TASK STATEMENT: Nothing but the records themselves, exactly as written and free of pictures, should appear in your response.

======== THE DATA ========

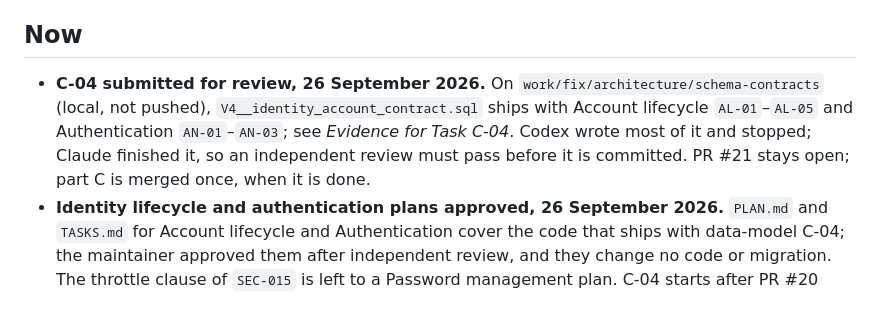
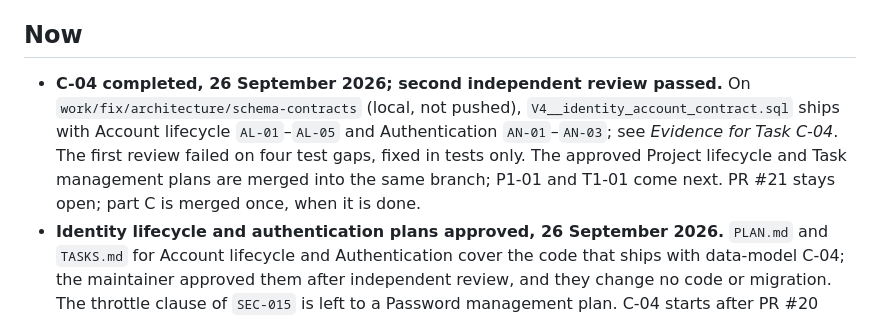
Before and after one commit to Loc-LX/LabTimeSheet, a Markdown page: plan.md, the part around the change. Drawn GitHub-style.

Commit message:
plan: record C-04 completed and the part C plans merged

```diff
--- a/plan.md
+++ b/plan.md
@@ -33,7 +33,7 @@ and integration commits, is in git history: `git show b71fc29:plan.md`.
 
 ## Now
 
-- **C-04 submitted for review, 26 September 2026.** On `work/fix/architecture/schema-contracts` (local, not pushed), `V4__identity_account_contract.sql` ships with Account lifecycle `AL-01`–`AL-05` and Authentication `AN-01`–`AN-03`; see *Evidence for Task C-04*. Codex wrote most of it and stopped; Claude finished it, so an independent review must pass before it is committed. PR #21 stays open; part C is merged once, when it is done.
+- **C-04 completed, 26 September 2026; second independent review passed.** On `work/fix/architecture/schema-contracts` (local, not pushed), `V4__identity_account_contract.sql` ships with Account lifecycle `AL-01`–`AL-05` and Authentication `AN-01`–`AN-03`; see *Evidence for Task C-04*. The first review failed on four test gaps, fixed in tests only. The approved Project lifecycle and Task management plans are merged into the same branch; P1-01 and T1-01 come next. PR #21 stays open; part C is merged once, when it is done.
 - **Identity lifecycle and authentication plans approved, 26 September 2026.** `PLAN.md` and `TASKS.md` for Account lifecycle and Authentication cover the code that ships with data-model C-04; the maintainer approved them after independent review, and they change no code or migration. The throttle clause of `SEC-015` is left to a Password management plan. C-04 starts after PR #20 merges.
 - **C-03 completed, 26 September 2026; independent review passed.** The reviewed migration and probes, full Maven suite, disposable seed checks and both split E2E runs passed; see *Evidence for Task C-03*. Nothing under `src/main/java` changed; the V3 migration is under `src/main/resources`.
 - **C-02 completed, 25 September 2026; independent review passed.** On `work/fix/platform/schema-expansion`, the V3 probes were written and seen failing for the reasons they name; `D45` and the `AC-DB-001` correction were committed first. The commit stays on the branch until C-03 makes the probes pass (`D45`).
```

========

OUTPUT BELOW:
Before and after one commit to Loc-LX/LabTimeSheet, a Markdown page: plan.md, the part around the change. Drawn GitHub-style.

Commit message:
plan: record C-04 completed and the part C plans merged

```diff
--- a/plan.md
+++ b/plan.md
@@ -33,7 +33,7 @@ and integration commits, is in git history: `git show b71fc29:plan.md`.
 
 ## Now
 
-- **C-04 submitted for review, 26 September 2026.** On `work/fix/architecture/schema-contracts` (local, not pushed), `V4__identity_account_contract.sql` ships with Account lifecycle `AL-01`–`AL-05` and Authentication `AN-01`–`AN-03`; see *Evidence for Task C-04*. Codex wrote most of it and stopped; Claude finished it, so an independent review must pass before it is committed. PR #21 stays open; part C is merged once, when it is done.
+- **C-04 completed, 26 September 2026; second independent review passed.** On `work/fix/architecture/schema-contracts` (local, not pushed), `V4__identity_account_contract.sql` ships with Account lifecycle `AL-01`–`AL-05` and Authentication `AN-01`–`AN-03`; see *Evidence for Task C-04*. The first review failed on four test gaps, fixed in tests only. The approved Project lifecycle and Task management plans are merged into the same branch; P1-01 and T1-01 come next. PR #21 stays open; part C is merged once, when it is done.
 - **Identity lifecycle and authentication plans approved, 26 September 2026.** `PLAN.md` and `TASKS.md` for Account lifecycle and Authentication cover the code that ships with data-model C-04; the maintainer approved them after independent review, and they change no code or migration. The throttle clause of `SEC-015` is left to a Password management plan. C-04 starts after PR #20 merges.
 - **C-03 completed, 26 September 2026; independent review passed.** The reviewed migration and probes, full Maven suite, disposable seed checks and both split E2E runs passed; see *Evidence for Task C-03*. Nothing under `src/main/java` changed; the V3 migration is under `src/main/resources`.
 - **C-02 completed, 25 September 2026; independent review passed.** On `work/fix/platform/schema-expansion`, the V3 probes were written and seen failing for the reasons they name; `D45` and the `AC-DB-001` correction were committed first. The commit stays on the branch until C-03 makes the probes pass (`D45`).
```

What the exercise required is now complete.